Gabonese PM says has no news about death of President Bongo
Gabonese Prime Minister Jean Eyeghe Ndong has said that he has no news about the death of President Omar Bongo, Xinhua reported.
The prime minister made the remarks late on Sunday night on the Gabonese national television.
The remarks came soon after the reports from France 24 television that President Bongo had died.
Ndong said he, as a prime minister of the country, should be informed if the president dies.
The prime minister said that he knew nothing about it.
He and his fellow citizens were surprised by the news from France 24 television that President Bongo had died.
"If such a situation happens, I think and I know that the family of President Bongo would naturally inform me."
" This is not the case at the moment," the prime minister added.
According to earlier reports, Bongo had stayed away from public appearance after his wife died since March.
Gabon's first lady, the daughter of the Republic of Congo's President Denis Sassou Nguesso, passed away on March 14 in Rabat, the capital of Morocco.
President Bongo left for Europe early this month, sparking a spate of media speculation which said he was "seriously ill."
Denying the media reports, the Gabonese government, however, said earlier that President Bongo only "suffered a strong shock of emotional intensity following the death of his spouse after a long illness."
The Gabonese government announced on May 6 that President Bongo had suspended duties in order to rest and mourn the death of his wife. Gabonese Vice President Didjob Divungi Di Ndinge was put in charge of state affairs in Bongo's absence.

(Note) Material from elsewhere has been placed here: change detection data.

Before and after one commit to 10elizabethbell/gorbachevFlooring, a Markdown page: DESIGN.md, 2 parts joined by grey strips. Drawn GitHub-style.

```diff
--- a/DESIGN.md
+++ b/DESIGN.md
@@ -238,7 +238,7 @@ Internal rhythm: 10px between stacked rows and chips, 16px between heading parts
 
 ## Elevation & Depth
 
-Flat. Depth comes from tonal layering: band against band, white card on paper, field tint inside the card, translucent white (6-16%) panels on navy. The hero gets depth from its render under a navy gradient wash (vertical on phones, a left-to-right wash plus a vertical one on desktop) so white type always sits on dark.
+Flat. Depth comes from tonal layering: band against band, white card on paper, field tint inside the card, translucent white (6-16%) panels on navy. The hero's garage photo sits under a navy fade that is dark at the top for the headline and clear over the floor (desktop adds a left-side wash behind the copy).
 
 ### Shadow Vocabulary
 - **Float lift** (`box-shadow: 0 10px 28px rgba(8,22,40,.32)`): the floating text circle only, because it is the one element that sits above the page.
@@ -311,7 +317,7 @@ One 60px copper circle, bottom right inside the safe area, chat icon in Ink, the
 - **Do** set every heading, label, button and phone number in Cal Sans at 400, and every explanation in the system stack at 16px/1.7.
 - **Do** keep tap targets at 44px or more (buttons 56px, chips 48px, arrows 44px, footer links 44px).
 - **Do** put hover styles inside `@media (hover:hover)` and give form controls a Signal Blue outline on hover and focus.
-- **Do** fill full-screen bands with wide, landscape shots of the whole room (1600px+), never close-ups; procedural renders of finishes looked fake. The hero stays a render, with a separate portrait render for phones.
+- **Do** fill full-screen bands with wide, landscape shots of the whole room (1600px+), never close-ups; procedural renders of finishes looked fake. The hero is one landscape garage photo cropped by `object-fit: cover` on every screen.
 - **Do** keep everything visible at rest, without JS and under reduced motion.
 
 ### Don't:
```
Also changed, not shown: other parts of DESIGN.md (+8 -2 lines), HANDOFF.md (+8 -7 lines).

Bongo has been at the helm of the country for 42 years since he came to power in 1967, the longest serving president in Africa.
Under his leadership, Gabon has enjoyed political stability and rapid economic growth while military coups ravaged several Western African countries, triggering concerns from the international community.
The youngest in a family of 12 children, Bongo was born on Dec. 30, 1935 in Lewai, a town of the Haut-Ogooue Province in southeastern Gabon near the border with the Republic of the Congo. Lewai was renamed Bongoville in honor of Bongo's work to develop the town.
After his primary and secondary education in Brazzaville, Bongo held a job at the Post and Telecommunications Public Services, before starting his military training. This training allowed him to serve as a second lieutenant and then as a first lieutenant in the Air Force.
After Gabon's independence in 1960, Bongo started his political career. He worked at the Ministry of Foreign Affairs for a time, and he was named Assistant Director of the Presidential Cabinet in March 1962. He was named Director seven months later.
On Sept. 24, 1965, he was appointed as Presidential Representative and placed in charge of defense and coordination. He was then Minister of Information and Tourism, initially on an interim basis, then formally holding the position in August 1966.
Leon M'ba, the first President of Gabon whose health was declining, appointed Bongo as Vice-President on Nov. 12, 1966. In the presidential election held on March 19, 1967, M'ba was re- elected as President and Bongo was elected alongside him as Vice- President.
Bongo became President on Dec. 2, 1967 following the death of M'ba on Nov. 28.
Bongo has given himself the image of a peacemaker, playing an important role in attempts to solve the crises in the Central African Republic, the Republic of Congo, Burundi and the Democratic Republic of Congo.